Data in this exercise:
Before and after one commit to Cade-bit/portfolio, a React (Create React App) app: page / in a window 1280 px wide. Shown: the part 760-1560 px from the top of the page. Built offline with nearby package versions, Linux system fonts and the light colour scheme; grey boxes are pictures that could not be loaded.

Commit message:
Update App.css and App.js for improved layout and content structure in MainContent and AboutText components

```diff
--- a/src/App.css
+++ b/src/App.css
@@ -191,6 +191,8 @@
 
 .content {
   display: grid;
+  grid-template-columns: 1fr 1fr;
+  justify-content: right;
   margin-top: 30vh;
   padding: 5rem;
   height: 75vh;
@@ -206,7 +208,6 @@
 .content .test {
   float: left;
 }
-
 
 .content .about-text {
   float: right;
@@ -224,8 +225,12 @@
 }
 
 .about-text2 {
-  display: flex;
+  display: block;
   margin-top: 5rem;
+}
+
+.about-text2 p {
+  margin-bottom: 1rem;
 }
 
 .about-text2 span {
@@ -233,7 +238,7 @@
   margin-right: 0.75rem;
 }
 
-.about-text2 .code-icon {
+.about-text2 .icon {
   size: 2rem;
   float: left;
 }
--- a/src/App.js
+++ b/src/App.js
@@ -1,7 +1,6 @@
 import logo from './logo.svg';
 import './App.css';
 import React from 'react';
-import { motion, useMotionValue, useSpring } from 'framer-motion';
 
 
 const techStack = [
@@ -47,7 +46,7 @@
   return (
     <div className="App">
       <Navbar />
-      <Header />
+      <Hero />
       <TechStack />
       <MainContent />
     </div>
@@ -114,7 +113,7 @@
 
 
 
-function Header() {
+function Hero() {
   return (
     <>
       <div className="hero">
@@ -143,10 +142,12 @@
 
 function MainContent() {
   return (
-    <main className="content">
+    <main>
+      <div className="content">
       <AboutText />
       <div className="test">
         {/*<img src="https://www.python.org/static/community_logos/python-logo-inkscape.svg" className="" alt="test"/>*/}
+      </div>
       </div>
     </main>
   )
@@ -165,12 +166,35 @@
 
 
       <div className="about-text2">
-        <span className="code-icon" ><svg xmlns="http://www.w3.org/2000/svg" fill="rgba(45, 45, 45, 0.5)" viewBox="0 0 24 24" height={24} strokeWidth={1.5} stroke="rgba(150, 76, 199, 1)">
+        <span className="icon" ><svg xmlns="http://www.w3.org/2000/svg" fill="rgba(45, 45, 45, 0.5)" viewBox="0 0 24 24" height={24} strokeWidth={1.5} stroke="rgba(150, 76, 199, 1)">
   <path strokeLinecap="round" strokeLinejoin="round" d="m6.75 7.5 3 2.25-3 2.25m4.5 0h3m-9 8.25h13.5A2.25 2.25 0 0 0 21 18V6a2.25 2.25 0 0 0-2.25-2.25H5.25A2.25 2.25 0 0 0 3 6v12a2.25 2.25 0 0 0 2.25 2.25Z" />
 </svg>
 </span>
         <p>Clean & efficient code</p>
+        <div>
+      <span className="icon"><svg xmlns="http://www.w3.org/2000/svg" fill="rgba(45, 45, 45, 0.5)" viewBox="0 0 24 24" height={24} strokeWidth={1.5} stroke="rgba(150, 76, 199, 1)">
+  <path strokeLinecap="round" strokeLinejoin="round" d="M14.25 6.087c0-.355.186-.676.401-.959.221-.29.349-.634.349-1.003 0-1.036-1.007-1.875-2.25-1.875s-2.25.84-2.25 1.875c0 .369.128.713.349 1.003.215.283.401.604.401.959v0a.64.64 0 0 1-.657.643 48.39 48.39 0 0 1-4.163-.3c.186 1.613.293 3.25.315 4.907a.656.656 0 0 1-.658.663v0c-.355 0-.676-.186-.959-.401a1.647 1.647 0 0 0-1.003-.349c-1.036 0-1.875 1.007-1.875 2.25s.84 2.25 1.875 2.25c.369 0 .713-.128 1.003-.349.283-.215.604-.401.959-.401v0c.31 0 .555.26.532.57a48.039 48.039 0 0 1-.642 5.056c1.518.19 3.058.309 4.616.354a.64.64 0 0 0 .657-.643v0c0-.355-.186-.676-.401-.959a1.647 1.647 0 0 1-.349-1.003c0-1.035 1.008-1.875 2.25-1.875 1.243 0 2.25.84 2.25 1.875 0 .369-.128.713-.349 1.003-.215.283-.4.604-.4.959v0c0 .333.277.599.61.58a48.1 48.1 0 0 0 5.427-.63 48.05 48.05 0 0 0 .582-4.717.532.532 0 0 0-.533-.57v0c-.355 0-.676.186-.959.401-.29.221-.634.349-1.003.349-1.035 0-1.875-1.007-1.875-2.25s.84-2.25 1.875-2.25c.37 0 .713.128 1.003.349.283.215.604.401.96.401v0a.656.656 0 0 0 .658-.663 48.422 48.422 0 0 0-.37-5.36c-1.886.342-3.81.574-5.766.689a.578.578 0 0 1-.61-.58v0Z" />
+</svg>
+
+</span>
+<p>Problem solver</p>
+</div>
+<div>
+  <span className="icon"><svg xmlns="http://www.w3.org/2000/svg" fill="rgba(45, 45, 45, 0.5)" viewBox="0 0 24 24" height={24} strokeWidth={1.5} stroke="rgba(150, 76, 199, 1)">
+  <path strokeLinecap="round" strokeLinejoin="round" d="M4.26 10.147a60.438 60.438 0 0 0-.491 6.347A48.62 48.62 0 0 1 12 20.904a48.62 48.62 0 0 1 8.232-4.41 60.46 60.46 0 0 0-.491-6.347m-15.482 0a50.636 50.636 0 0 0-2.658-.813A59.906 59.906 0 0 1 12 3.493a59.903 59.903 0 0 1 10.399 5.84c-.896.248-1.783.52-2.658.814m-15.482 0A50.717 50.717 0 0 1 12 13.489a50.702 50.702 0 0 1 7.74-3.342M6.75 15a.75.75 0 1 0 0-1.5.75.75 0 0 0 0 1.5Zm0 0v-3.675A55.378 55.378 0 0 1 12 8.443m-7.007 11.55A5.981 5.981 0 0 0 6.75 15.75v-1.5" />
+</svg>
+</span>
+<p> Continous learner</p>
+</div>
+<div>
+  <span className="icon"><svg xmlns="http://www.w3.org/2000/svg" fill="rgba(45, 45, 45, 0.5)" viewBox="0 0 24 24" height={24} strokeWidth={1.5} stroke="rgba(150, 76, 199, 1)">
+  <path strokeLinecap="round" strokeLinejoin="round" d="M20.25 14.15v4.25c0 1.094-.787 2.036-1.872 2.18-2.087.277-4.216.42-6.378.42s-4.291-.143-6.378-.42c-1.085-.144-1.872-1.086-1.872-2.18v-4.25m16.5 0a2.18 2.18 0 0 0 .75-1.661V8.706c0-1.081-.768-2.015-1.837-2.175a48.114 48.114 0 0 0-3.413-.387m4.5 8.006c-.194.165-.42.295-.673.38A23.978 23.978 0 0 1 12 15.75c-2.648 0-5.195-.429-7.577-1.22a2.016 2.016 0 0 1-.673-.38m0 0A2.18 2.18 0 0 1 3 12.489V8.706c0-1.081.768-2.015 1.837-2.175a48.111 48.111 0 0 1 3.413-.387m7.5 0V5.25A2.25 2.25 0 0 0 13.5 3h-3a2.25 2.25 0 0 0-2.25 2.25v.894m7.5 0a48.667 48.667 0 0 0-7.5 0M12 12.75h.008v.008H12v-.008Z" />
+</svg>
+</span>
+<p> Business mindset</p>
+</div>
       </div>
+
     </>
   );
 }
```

Assigned task: Write out the whole listing once more, exactly as it reads.

Solution to the problem:
Before and after one commit to Cade-bit/portfolio, a React (Create React App) app: page / in a window 1280 px wide. Shown: the part 760-1560 px from the top of the page. Built offline with nearby package versions, Linux system fonts and the light colour scheme; grey boxes are pictures that could not be loaded.

Commit message:
Update App.css and App.js for improved layout and content structure in MainContent and AboutText components

```diff
--- a/src/App.css
+++ b/src/App.css
@@ -191,6 +191,8 @@
 
 .content {
   display: grid;
+  grid-template-columns: 1fr 1fr;
+  justify-content: right;
   margin-top: 30vh;
   padding: 5rem;
   height: 75vh;
@@ -206,7 +208,6 @@
 .content .test {
   float: left;
 }
-
 
 .content .about-text {
   float: right;
@@ -224,8 +225,12 @@
 }
 
 .about-text2 {
-  display: flex;
+  display: block;
   margin-top: 5rem;
+}
+
+.about-text2 p {
+  margin-bottom: 1rem;
 }
 
 .about-text2 span {
@@ -233,7 +238,7 @@
   margin-right: 0.75rem;
 }
 
-.about-text2 .code-icon {
+.about-text2 .icon {
   size: 2rem;
   float: left;
 }
--- a/src/App.js
+++ b/src/App.js
@@ -1,7 +1,6 @@
 import logo from './logo.svg';
 import './App.css';
 import React from 'react';
-import { motion, useMotionValue, useSpring } from 'framer-motion';
 
 
 const techStack = [
@@ -47,7 +46,7 @@
   return (
     <div className="App">
       <Navbar />
-      <Header />
+      <Hero />
       <TechStack />
       <MainContent />
     </div>
@@ -114,7 +113,7 @@
 
 
 
-function Header() {
+function Hero() {
   return (
     <>
       <div className="hero">
@@ -143,10 +142,12 @@
 
 function MainContent() {
   return (
-    <main className="content">
+    <main>
+      <div className="content">
       <AboutText />
       <div className="test">
         {/*<img src="https://www.python.org/static/community_logos/python-logo-inkscape.svg" className="" alt="test"/>*/}
+      </div>
       </div>
     </main>
   )
@@ -165,12 +166,35 @@
 
 
       <div className="about-text2">
-        <span className="code-icon" ><svg xmlns="http://www.w3.org/2000/svg" fill="rgba(45, 45, 45, 0.5)" viewBox="0 0 24 24" height={24} strokeWidth={1.5} stroke="rgba(150, 76, 199, 1)">
+        <span className="icon" ><svg xmlns="http://www.w3.org/2000/svg" fill="rgba(45, 45, 45, 0.5)" viewBox="0 0 24 24" height={24} strokeWidth={1.5} stroke="rgba(150, 76, 199, 1)">
   <path strokeLinecap="round" strokeLinejoin="round" d="m6.75 7.5 3 2.25-3 2.25m4.5 0h3m-9 8.25h13.5A2.25 2.25 0 0 0 21 18V6a2.25 2.25 0 0 0-2.25-2.25H5.25A2.25 2.25 0 0 0 3 6v12a2.25 2.25 0 0 0 2.25 2.25Z" />
 </svg>
 </span>
         <p>Clean & efficient code</p>
+        <div>
+      <span className="icon"><svg xmlns="http://www.w3.org/2000/svg" fill="rgba(45, 45, 45, 0.5)" viewBox="0 0 24 24" height={24} strokeWidth={1.5} stroke="rgba(150, 76, 199, 1)">
+  <path strokeLinecap="round" strokeLinejoin="round" d="M14.25 6.087c0-.355.186-.676.401-.959.221-.29.349-.634.349-1.003 0-1.036-1.007-1.875-2.25-1.875s-2.25.84-2.25 1.875c0 .369.128.713.349 1.003.215.283.401.604.401.959v0a.64.64 0 0 1-.657.643 48.39 48.39 0 0 1-4.163-.3c.186 1.613.293 3.25.315 4.907a.656.656 0 0 1-.658.663v0c-.355 0-.676-.186-.959-.401a1.647 1.647 0 0 0-1.003-.349c-1.036 0-1.875 1.007-1.875 2.25s.84 2.25 1.875 2.25c.369 0 .713-.128 1.003-.349.283-.215.604-.401.959-.401v0c.31 0 .555.26.532.57a48.039 48.039 0 0 1-.642 5.056c1.518.19 3.058.309 4.616.354a.64.64 0 0 0 .657-.643v0c0-.355-.186-.676-.401-.959a1.647 1.647 0 0 1-.349-1.003c0-1.035 1.008-1.875 2.25-1.875 1.243 0 2.25.84 2.25 1.875 0 .369-.128.713-.349 1.003-.215.283-.4.604-.4.959v0c0 .333.277.599.61.58a48.1 48.1 0 0 0 5.427-.63 48.05 48.05 0 0 0 .582-4.717.532.532 0 0 0-.533-.57v0c-.355 0-.676.186-.959.401-.29.221-.634.349-1.003.349-1.035 0-1.875-1.007-1.875-2.25s.84-2.25 1.875-2.25c.37 0 .713.128 1.003.349.283.215.604.401.96.401v0a.656.656 0 0 0 .658-.663 48.422 48.422 0 0 0-.37-5.36c-1.886.342-3.81.574-5.766.689a.578.578 0 0 1-.61-.58v0Z" />
+</svg>
+
+</span>
+<p>Problem solver</p>
+</div>
+<div>
+  <span className="icon"><svg xmlns="http://www.w3.org/2000/svg" fill="rgba(45, 45, 45, 0.5)" viewBox="0 0 24 24" height={24} strokeWidth={1.5} stroke="rgba(150, 76, 199, 1)">
+  <path strokeLinecap="round" strokeLinejoin="round" d="M4.26 10.147a60.438 60.438 0 0 0-.491 6.347A48.62 48.62 0 0 1 12 20.904a48.62 48.62 0 0 1 8.232-4.41 60.46 60.46 0 0 0-.491-6.347m-15.482 0a50.636 50.636 0 0 0-2.658-.813A59.906 59.906 0 0 1 12 3.493a59.903 59.903 0 0 1 10.399 5.84c-.896.248-1.783.52-2.658.814m-15.482 0A50.717 50.717 0 0 1 12 13.489a50.702 50.702 0 0 1 7.74-3.342M6.75 15a.75.75 0 1 0 0-1.5.75.75 0 0 0 0 1.5Zm0 0v-3.675A55.378 55.378 0 0 1 12 8.443m-7.007 11.55A5.981 5.981 0 0 0 6.75 15.75v-1.5" />
+</svg>
+</span>
+<p> Continous learner</p>
+</div>
+<div>
+  <span className="icon"><svg xmlns="http://www.w3.org/2000/svg" fill="rgba(45, 45, 45, 0.5)" viewBox="0 0 24 24" height={24} strokeWidth={1.5} stroke="rgba(150, 76, 199, 1)">
+  <path strokeLinecap="round" strokeLinejoin="round" d="M20.25 14.15v4.25c0 1.094-.787 2.036-1.872 2.18-2.087.277-4.216.42-6.378.42s-4.291-.143-6.378-.42c-1.085-.144-1.872-1.086-1.872-2.18v-4.25m16.5 0a2.18 2.18 0 0 0 .75-1.661V8.706c0-1.081-.768-2.015-1.837-2.175a48.114 48.114 0 0 0-3.413-.387m4.5 8.006c-.194.165-.42.295-.673.38A23.978 23.978 0 0 1 12 15.75c-2.648 0-5.195-.429-7.577-1.22a2.016 2.016 0 0 1-.673-.38m0 0A2.18 2.18 0 0 1 3 12.489V8.706c0-1.081.768-2.015 1.837-2.175a48.111 48.111 0 0 1 3.413-.387m7.5 0V5.25A2.25 2.25 0 0 0 13.5 3h-3a2.25 2.25 0 0 0-2.25 2.25v.894m7.5 0a48.667 48.667 0 0 0-7.5 0M12 12.75h.008v.008H12v-.008Z" />
+</svg>
+</span>
+<p> Business mindset</p>
+</div>
       </div>
+
     </>
   );
 }
```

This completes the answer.